• _What to do_
Look through the lines below and extract each one that contains "would".

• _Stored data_
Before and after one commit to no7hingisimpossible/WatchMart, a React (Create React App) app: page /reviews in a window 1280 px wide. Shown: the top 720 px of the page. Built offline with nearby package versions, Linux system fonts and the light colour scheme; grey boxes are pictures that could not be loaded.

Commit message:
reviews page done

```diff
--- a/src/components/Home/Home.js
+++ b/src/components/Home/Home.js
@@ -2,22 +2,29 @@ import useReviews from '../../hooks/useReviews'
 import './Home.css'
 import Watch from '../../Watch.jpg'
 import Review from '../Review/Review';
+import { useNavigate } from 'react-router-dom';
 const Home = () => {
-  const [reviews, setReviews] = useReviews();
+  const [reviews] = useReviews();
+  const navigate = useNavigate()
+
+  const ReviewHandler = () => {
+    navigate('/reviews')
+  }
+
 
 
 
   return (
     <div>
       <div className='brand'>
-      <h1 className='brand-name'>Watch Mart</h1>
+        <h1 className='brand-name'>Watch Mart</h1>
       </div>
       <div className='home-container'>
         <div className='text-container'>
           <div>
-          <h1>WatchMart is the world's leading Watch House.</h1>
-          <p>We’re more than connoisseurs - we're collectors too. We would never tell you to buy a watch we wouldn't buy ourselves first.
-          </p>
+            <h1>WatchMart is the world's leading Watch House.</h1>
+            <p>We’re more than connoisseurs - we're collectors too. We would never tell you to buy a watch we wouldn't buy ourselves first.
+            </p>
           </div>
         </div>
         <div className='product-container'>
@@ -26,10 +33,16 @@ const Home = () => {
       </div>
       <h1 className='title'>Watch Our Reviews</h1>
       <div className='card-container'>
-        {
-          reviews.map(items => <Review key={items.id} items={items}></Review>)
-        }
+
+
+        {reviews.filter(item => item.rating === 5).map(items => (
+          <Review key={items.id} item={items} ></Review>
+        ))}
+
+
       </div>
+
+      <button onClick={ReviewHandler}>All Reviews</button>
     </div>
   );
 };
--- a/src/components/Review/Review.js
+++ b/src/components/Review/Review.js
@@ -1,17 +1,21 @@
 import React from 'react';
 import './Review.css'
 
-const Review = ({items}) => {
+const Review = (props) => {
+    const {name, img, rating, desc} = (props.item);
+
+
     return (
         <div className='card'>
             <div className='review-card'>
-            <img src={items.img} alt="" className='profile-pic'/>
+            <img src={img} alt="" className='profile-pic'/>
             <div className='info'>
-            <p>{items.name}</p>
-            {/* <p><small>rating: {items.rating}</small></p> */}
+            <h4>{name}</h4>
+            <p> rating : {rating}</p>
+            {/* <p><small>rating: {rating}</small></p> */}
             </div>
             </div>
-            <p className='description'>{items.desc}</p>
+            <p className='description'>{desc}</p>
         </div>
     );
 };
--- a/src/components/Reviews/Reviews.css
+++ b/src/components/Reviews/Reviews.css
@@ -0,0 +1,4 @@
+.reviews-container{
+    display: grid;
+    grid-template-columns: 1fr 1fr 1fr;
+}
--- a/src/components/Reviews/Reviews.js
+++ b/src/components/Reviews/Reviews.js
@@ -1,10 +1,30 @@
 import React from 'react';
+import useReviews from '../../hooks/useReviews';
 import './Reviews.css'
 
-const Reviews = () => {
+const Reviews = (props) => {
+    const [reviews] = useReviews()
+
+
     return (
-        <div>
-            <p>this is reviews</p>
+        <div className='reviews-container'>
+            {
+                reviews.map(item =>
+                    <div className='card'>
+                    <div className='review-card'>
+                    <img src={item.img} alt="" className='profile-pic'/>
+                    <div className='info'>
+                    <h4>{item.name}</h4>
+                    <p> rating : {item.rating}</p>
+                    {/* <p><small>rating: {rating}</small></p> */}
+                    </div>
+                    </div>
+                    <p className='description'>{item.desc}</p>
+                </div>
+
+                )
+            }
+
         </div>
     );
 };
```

• _Problem solution_
-          <p>We’re more than connoisseurs - we're collectors too. We would never tell you to buy a watch we wouldn't buy ourselves first.
+            <p>We’re more than connoisseurs - we're collectors too. We would never tell you to buy a watch we wouldn't buy ourselves first.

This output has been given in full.